Many of my new clients ask “how does acupuncture work?” It’s a very valid question.
It is difficult to explain this in the way we are taught at acupuncture college. Some of the answer would use unfamiliar language and often some metaphorical explanations. For example, in the West we are not familiar or comfortable with the concept of Qi (pronounced chee) or channels.
The Traditional Explanation:
Traditional acupuncture is a healthcare system based on ancient principles which go back nearly two thousand years. It has a very positive model of good health and function, and looks at pain and illness as signs that the body is out of balance.
During training at acupuncture college we are taught that when Qi flows freely, there is no pain; when Qi is obstructed, there is pain. This concept requires us to accept that the concept of Qi is more than just “energy,” to which it is sometimes likened. It could be described as a life-force perhaps, but I think it needs to be accepted that it encompasses both the physical and the emotional/spiritual.

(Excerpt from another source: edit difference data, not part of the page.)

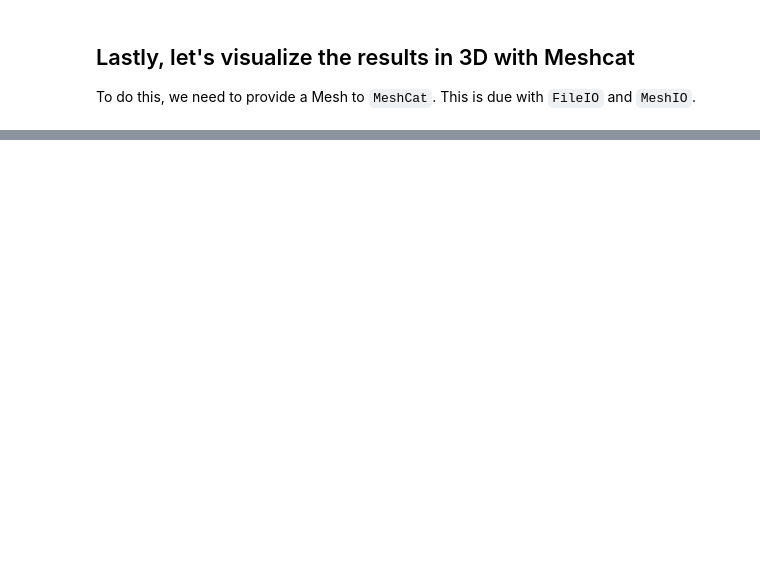
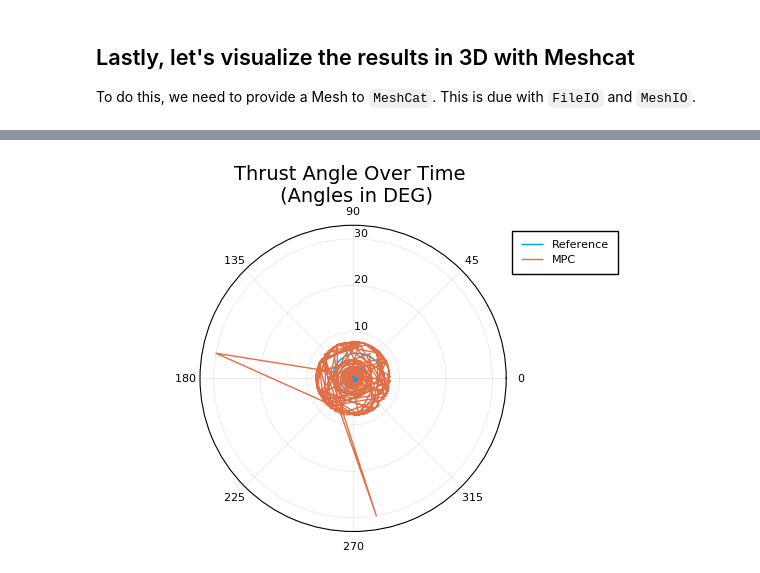
Before and after one commit to RoboticExplorationLab/altro-mpc-icra2021, a Jupyter notebook: benchmarks/rocket_landing/RocketLandingMPC-SOCP.ipynb, the cells around one changed output, grey strips where cells are left out. Saved outputs shown, nothing was run; the diff lists cells and outputs as text; code cells hidden in the pictures; blank space fills up the shorter version.

```diff
--- a/benchmarks/rocket_landing/RocketLandingMPC-SOCP.ipynb
+++ b/benchmarks/rocket_landing/RocketLandingMPC-SOCP.ipynb
@@ -655,3 +726,13 @@ To do this, we need to provide a Mesh to <code>MeshCat</code>. This is due with
+# %%
+max_angle_radius = 30
+
+plot(get_angle_xy.(U_cold), min.(max_angle_radius * ones(length(U_cold)), getAngle3D.(U_cold)),
+        proj = :polar, label = "Reference", legend = :outertopright, title = "Thrust Angle Over Time \n (Angles in DEG)")
+plot!(get_angle_xy.(MPC_Iteration_Controls),
+        min.(max_angle_radius * ones(length(MPC_Iteration_Controls)), getAngle3D.(MPC_Iteration_Controls)),
+        proj = :polar, label = "MPC", title = "Thrust Angle Over Time \n (Angles in DEG)")
+# %% [output]
+[figure, added]
 # %%
 # vis = Visualizer() # Creates a MeshCat Window
 # render(vis) # Renders the window below
```
Also changed, not shown: parts of 27 cells of this notebook, 1 other file.
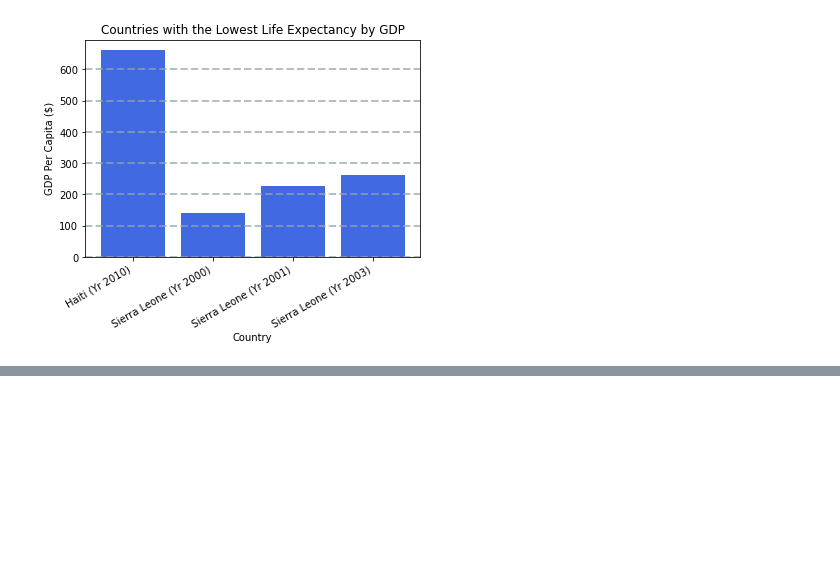
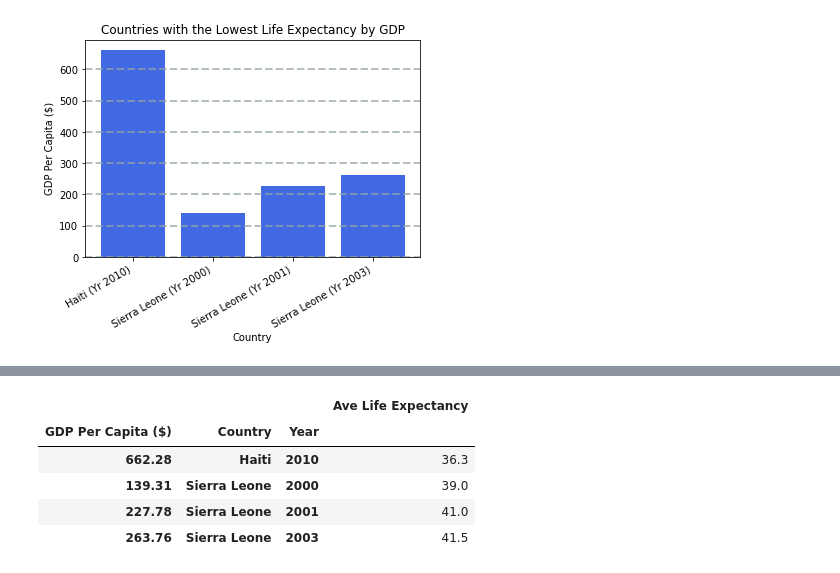
Before and after one commit to shechter430/project_one, a Jupyter notebook: Anna_analyzations.ipynb, the cells around one changed output, grey strips where cells are left out. Saved outputs shown, nothing was run; the diff lists cells and outputs as text; code cells hidden in the pictures; blank space fills up the shorter version.

```diff
--- a/Anna_analyzations.ipynb
+++ b/Anna_analyzations.ipynb
@@ -202,0 +208,15 @@ Text(0, 0.5, 'GDP Per Capita ($)')
+# %%
+gdp_per_capita = life_expectancy.groupby(["GDP Per Capita ($)","Country","Year"])
+
+life_expe = gdp_per_capita["Life Expectancy"].mean()
+
+low_life_expe = pd.DataFrame({"Ave Life Expectancy": life_expe})
+
+low_life_expe.sort_values(["Ave Life Expectancy"], ascending=True).head(4)
+# %% [output]
+|  |  |  | Ave Life Expectancy |
+| GDP Per Capita ($) | Country | Year |  |
+| 662.28 | Haiti | 2010 | 36.3 |
+| 139.31 | Sierra Leone | 2000 | 39.0 |
+| 227.78 | Sierra Leone | 2001 | 41.0 |
+| 263.76 | Sierra Leone | 2003 | 41.5 |
```
Also changed, not shown: parts of 7 cells of this notebook.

The overall aim of acupuncture treatment, then, is to restore the body’s equilibrium of the physical, emotional and mental.
What Can Obstruct Our Qi?
Traditional acupuncturists believe that the underlying principle of treatment is that illness and pain occur when the body’s qi, or vital energy, cannot flow freely. There can be many reasons for this; emotional and physical stress, poor nutrition, infection or injury are among the most common.We are all familiar with knotted shoulders, bloated stomachs, stiff necks, feelings of frustration – these are some relatable examples of what we mean by “stuck energy or qi.”
More Western Explanations
Many research studies aim to explain acupuncture’s undoubted effectiveness. Here are some of the main prevailing theories that might help answer that question, how does acupuncture work?
The Endorphin Theory: in the 1970s, researchers isolated endogenous endorphins, our body’s natural painkiller, in the central nervous system. Clinical studies reported that inserting acupuncture needles into specific acupuncture points triggered the production of endorphins in cerebrospinal fluid after patients underwent acupuncture treatments.
This finding may help explain some of the analgesic effects seen with acupuncture therapy.
The Local Injury Theory: your body interprets the insertion of the fine acupuncture needles as an “injury.” The natural healing process is set up – increased circulation, increased collagen production
The Gate Control Theory: this theory postulates that specific nerve fibers transmit a pain signal to the brain via the spinal cord, and input of other nerve fibers can inhibit the pain signal transmission.
Acupuncture stimulates inhibitory nerve fibers for a short period, thus reducing transmission of the pain signal to the brain.
Acupuncture generates a competing stimulus and effectively interrupts the neurotransmitters of the pain signals from reaching the brain. This results in the patient never getting the pain signal and therefore never getting the pain. It’s a bit like stubbing your toe when you already have a very painful knee – for a short time you don’t get the pain from the knee!
The Neurotransmitter Theory: it seems that acupuncture may modulate certain neurotransmitters such as serotonin, noradrenalin. The neurotransmitter model suggests that acupuncture can be beneficial for treatment of depression, anxiety, and addiction.
Do any of these symptoms sound familiar?
- be fed up of feeling tired, stressed out, anxious;
- have low mood, be struggling to sleep or switch off your mind;
- experience menopausal symptoms, menstrual irregularity/pain, fertility issues or be embarking on fertility treatment;
- struggle with bloating or other digestive issues;
- have a musculoskeletal condition such as sciatica, back pain, tendonitis or frozen shoulder.
- and so on and so on…….
I look forward to sharing with you the secret that acupuncture is a therapy that can help get you back on track. I focus on you and your unique symptoms to develop an individualised treatment program. For example, I would probably treat five people a week with sciatica and no two treatments would be identical. Acupuncture addresses not just the symptom but also the root cause to help prevent or reduce recurrence of symptoms.
Are you thinking of trying acupuncture? If so then please get in touch:
Get in touch with Eileen here, by phone, by email or by booking a free 15 minute phone consultation:
Call on 07773332553